Dulce de leche has a long and storied history dating back as far as 1829. It has even been the cause of international tensions, with Argentina and Uruguay fighting over the right to call it their own. The Dulce de leche origin story varies, depending on who is telling it, but the end result of the Dulce de leche, known as “sweet milk,” is the same everywhere. Read ahead for the interesting origin story of the sweet dish as well as a simplified recipe that'll help you get it right every time.
The first historical reference to dulce de leche is from 1829, at a peace meeting between Juan Manuel de Rosa and his opponent Juan Lavalle.
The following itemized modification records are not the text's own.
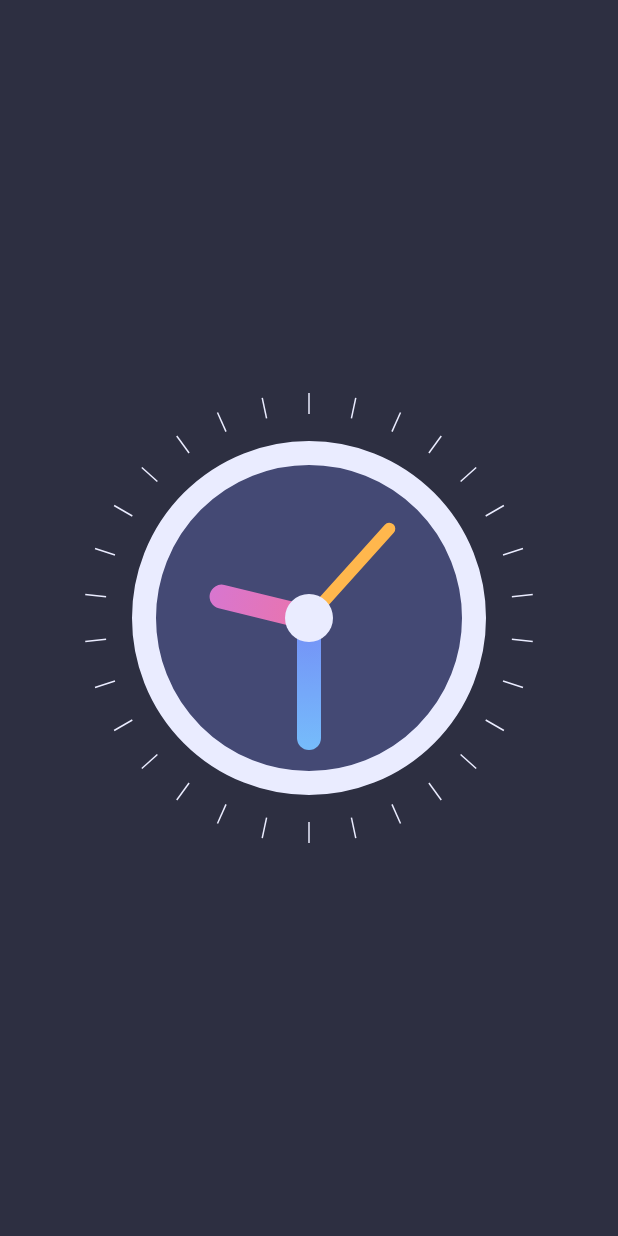
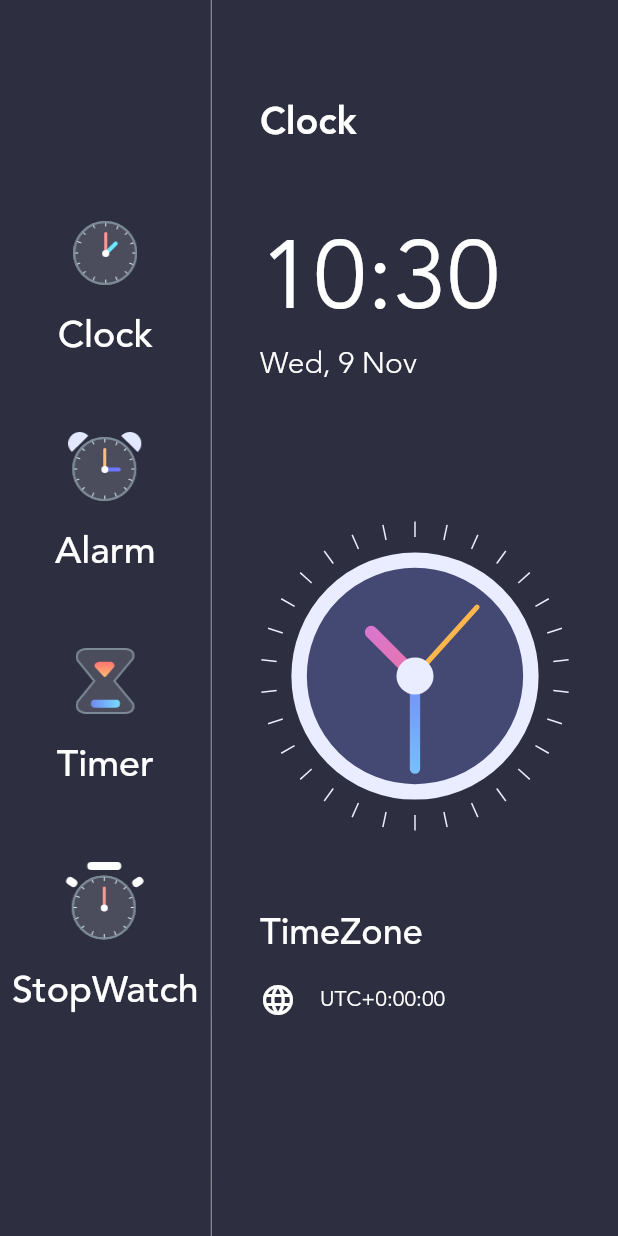
Before and after one commit to raman04-byte/flutter_clock_app, a Flutter app: the screen it shows after launch, on a phone screen of 412 x 824 dp. Run offline on Flutter 3.47's test engine with Material 2 defaults, Android fonts, the phone set to English and light mode, and no system bars.

Commit message:
Added some new files

```diff
--- a/lib/clock_view.dart
+++ b/lib/clock_view.dart
@@ -4,7 +4,10 @@ import 'dart:math';
 import 'package:flutter/material.dart';
 
 class ClockView extends StatefulWidget {
-  const ClockView({super.key});
+
+final  double size;
+
+  const ClockView({super.key, required this.size});
 
   @override
   State<ClockView> createState() => _ClockViewState();
@@ -22,8 +25,8 @@ class _ClockViewState extends State<ClockView> {
   @override
   Widget build(BuildContext context) {
     return SizedBox(
-      width: 300,
-      height: 300,
+      width: widget.size,
+      height: widget.size,
       child: Transform.rotate(
         angle: -pi / 2,
         child: CustomPaint(
@@ -49,14 +52,14 @@ class ClockPainter extends CustomPainter {
     var outlineBrush = Paint()
       ..color = const Color(0xFFEAECFF)
       ..style = PaintingStyle.stroke
-      ..strokeWidth = 16;
+      ..strokeWidth = size.width/20;
     var centerFillBrush = Paint()..color = const Color(0xFFEAECFF);
 
     var secHandBrush = Paint()
       ..color = Colors.orange[300]!
       ..style = PaintingStyle.stroke
       ..strokeCap = StrokeCap.round
-      ..strokeWidth = 8;
+      ..strokeWidth = size.width/60;
 
     var minHandBrush = Paint()
       ..shader =
@@ -64,7 +67,7 @@ class ClockPainter extends CustomPainter {
               .createShader(Rect.fromCircle(center: center, radius: radius))
       ..style = PaintingStyle.stroke
       ..strokeCap = StrokeCap.round
-      ..strokeWidth = 16;
+      ..strokeWidth = size.width/30;
 
     var hourHandBrush = Paint()
       ..shader =
@@ -72,30 +75,28 @@ class ClockPainter extends CustomPainter {
               .createShader(Rect.fromCircle(center: center, radius: radius))
       ..style = PaintingStyle.stroke
       ..strokeCap = StrokeCap.round
-      ..strokeWidth = 16;
+      ..strokeWidth = size.width/24;
 
-    canvas.drawCircle(center, radius - 40, fillBrush);
-    canvas.drawCircle(center, radius - 40, outlineBrush);
+    canvas.drawCircle(center, radius * 0.75, fillBrush);
+    canvas.drawCircle(center, radius *0.75, outlineBrush);
 
-    var hourHandX = centerX +
-        60 * cos(dateTime.hour * 30 + dateTime.minute * 0.5 * pi / 180);
-    var hourHandY = centerX +
-        60 * sin(dateTime.hour * 30 + dateTime.minute * 0.5 * pi / 180);
+    var hourHandX = centerX + radius * 0.4 * cos((dateTime.hour * 30 + dateTime.minute * 0.5) * pi / 180);
+    var hourHandY = centerY + radius * 0.4 * sin((dateTime.hour * 30 + dateTime.minute * 0.5) * pi / 180);
     canvas.drawLine(center, Offset(hourHandX, hourHandY), hourHandBrush);
 
-    var minHandX = centerX + 80 * cos(dateTime.minute * 6 * pi / 180);
-    var minHandY = centerX + 80 * sin(dateTime.minute * 6 * pi / 180);
+    var minHandX = centerX + radius * 0.6 * cos(dateTime.minute * 6 * pi / 180);
+    var minHandY = centerY + radius * 0.6 * sin(dateTime.minute * 6 * pi / 180);
 
     canvas.drawLine(center, Offset(minHandX, minHandY), minHandBrush);
-    var secHandX = centerX + 80 * cos(dateTime.second * 6 * pi / 180);
-    var secHandY = centerX + 80 * sin(dateTime.second * 6 * pi / 180);
+    var secHandX = centerX + radius * 0.6 * cos(dateTime.second * 6 * pi / 180);
+    var secHandY = centerY + radius * 0.6 * sin(dateTime.second * 6 * pi / 180);
 
     canvas.drawLine(center, Offset(secHandX, secHandY), secHandBrush);
 
-    canvas.drawCircle(center, 16, centerFillBrush);
+    canvas.drawCircle(center, radius * 0.12, centerFillBrush);
 
     var outerCircleRadius = radius;
-    var innerCircleRadius = radius - 14;
+    var innerCircleRadius = radius * 0.9;
     var dashBrush = Paint()
       ..color = const Color(0xFFEAECFF)
       ..style = PaintingStyle.stroke
--- a/lib/homepage.dart
+++ b/lib/homepage.dart
@@ -1,5 +1,7 @@
 import 'package:clock_app/clock_view.dart';
+import 'package:flutter/foundation.dart';
 import 'package:flutter/material.dart';
+import 'package:intl/intl.dart';
 
 class HomePage extends StatefulWidget {
   const HomePage({super.key});
@@ -11,12 +13,151 @@ class HomePage extends StatefulWidget {
 class _HomePageState extends State<HomePage> {
   @override
   Widget build(BuildContext context) {
+    var now = DateTime.now();
+    var formattedTime = DateFormat('HH:mm').format(now);
+    var formattedDate = DateFormat('EEE, d MMM').format(now);
+    var timezoneString = now.timeZoneOffset.toString().split('.').first;
+    var offsetSign = '';
+    if (!timezoneString.startsWith('-')) offsetSign = '+';
+    if (kDebugMode) {
+      print(timezoneString);
+    }
     return Scaffold(
-      body: Container(
-        alignment: Alignment.center,
-        color: const Color(0xFF2D2F41),
-        child: const ClockView(),
+      backgroundColor: const Color(0xFF2D2F41),
+      body: Row(
+        children: <Widget>[
+          Column(
+            mainAxisAlignment: MainAxisAlignment.center,
+            children: [
+              buildMenuButton('Clock', 'assets/clock_icon.png'),
+              buildMenuButton('Alarm', 'assets/alarm_icon.png'),
+              buildMenuButton('Timer', 'assets/timer_icon.png'),
+              buildMenuButton('StopWatch', 'assets/stopwatch_icon.png'),
+            ],
+          ),
+          const VerticalDivider(
+            color: Colors.white54,
+            width: 1,
+          ),
+          Expanded(
+            child: Container(
+              padding: const EdgeInsets.symmetric(horizontal: 32, vertical: 64),
+              alignment: Alignment.center,
+              color: const Color(0xFF2D2F41),
+              child: Column(
+                crossAxisAlignment: CrossAxisAlignment.start,
+                children: <Widget>[
+                  const Flexible(
+                    flex: 1,
+                    fit: FlexFit.tight,
+                    child: Text(
+                      'Clock',
+                      style: TextStyle(
+                          fontFamily: 'avenir',
+                          fontWeight: FontWeight.w700,
+                          color: Colors.white,
+                          fontSize: 25),
+                    ),
+                  ),
+                  Flexible(
+                    flex: 2,
+                    child: Column(
+                      crossAxisAlignment: CrossAxisAlignment.start,
+                      children: [
+                        Text(
+                          formattedTime,
+                          style: const TextStyle(
+                              fontFamily: 'avenir',
+                              color: Colors.white,
+                              fontSize: 64),
+                        ),
+                        Text(
+                          formattedDate,
+                          style: const TextStyle(
+                              fontFamily: 'avenir',
+                              fontWeight: FontWeight.w300,
+                              color: Colors.white,
+                              fontSize: 20),
+                        ),
+                      ],
+                    ),
+                  ),
+                  Flexible(
+                      flex: 4,
+                      fit: FlexFit.tight,
+                      child: Align(
+                          alignment: Alignment.center,
+                          child: ClockView(
+                            size: MediaQuery.of(context).size.height / 4,
+                          ))),
+                  Flexible(
+                    flex: 2,
+                    fit: FlexFit.tight,
+                    child: Column(
+                      crossAxisAlignment: CrossAxisAlignment.start,
+                      children: [
+                        const Text(
+                          'TimeZone',
+                          style: TextStyle(
+                              fontFamily: 'avenir',
+                              fontWeight: FontWeight.w500,
+                              color: Colors.white,
+                              fontSize: 24),
+                        ),
+                        const SizedBox(
+                          height: 16,
+                        ),
+                        Row(
+                          children: <Widget>[
+                            const Icon(
+                              Icons.language,
+                              color: Colors.white,
+                            ),
+                            const SizedBox(
+                              width: 16,
+                            ),
+                            Text(
+                              'UTC$offsetSign$timezoneString',
+                              style: const TextStyle(
+                                  fontFamily: 'avenir',
+                                  color: Colors.white,
+                                  fontSize: 14),
+                            )
+                          ],
+                        )
+                      ],
+                    ),
+                  ),
+                ],
+              ),
+            ),
+          ),
+        ],
       ),
     );
   }
+
+  Padding buildMenuButton(String title, String image) {
+    return Padding(
+      padding: const EdgeInsets.symmetric(vertical: 16.0),
+      child: TextButton(
+          onPressed: () {},
+          child: Column(
+            children: [
+              Image.asset(
+                image,
+                scale: 1.5,
+              ),
+              const SizedBox(
+                height: 16,
+              ),
+              Text(
+                title ?? '',
+                style: const TextStyle(
+                    fontFamily: 'avenir', color: Colors.white, fontSize: 25),
+              ),
+            ],
+          )),
+    );
+  }
 }
```
Also changed, not shown: pubspec.yaml (+20 -50 lines), assets/add_alarm.png (added), assets/alarm_icon.png (added), assets/clock.png (added), assets/clock_icon.png (added), assets/fonts/Avenir-Book.ttf (added), assets/fonts/Avenir-Heavy.ttf (added), assets/fonts/Avenir-Light.ttf (added), assets/fonts/Avenir-Medium.ttf (added), assets/stopwatch_icon.png (added), assets/timer_icon.png (added), pubspec.lock, 1 other file.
The origin story always goes that a cook was making a drink from milk and sugar and somehow forgot to watch it close enough. By the time they came back to it, the mixture had cooked down into the thick, caramel-like concoction we now know as dulce de leche. Of all the countries that claim ownership of dulce de leche,
Argentina is generally thought to be its home. Argentina’s dulce de leche history claims that an Argentine maid was cooking Lechada, a drink made from milk and sugar, for the political leader Juan Manuel de Rosa when she was called away. When she returned, she found that her inattention had accidentally created what has become a staple of the Argentine diet.
Dulce de leche recipes vary slightly from one country to another. It’s always based on milk and sugar, but different regions have their own take.
Puerto Rico makes it with unsweetened coconut milk.
The Dominican Republic uses milk, sugar, and vanilla, but they cook it until it’s almost as thick as fudge.
Uruguay only uses milk and sugar, no vanilla.
In Argentina, dulce de leche is made from four ingredients; milk, sugar, vanilla bean, and baking soda.
The ingredients and their measurements are provided below:
The classic Argentina Recipe steps go as follows:
The Dulce de leche requires simple steps but it can be time-consuming. The popular Argentine foods must be continuously stirred, or you’ll end up burning it, which is ironic, given how it was discovered in the first place.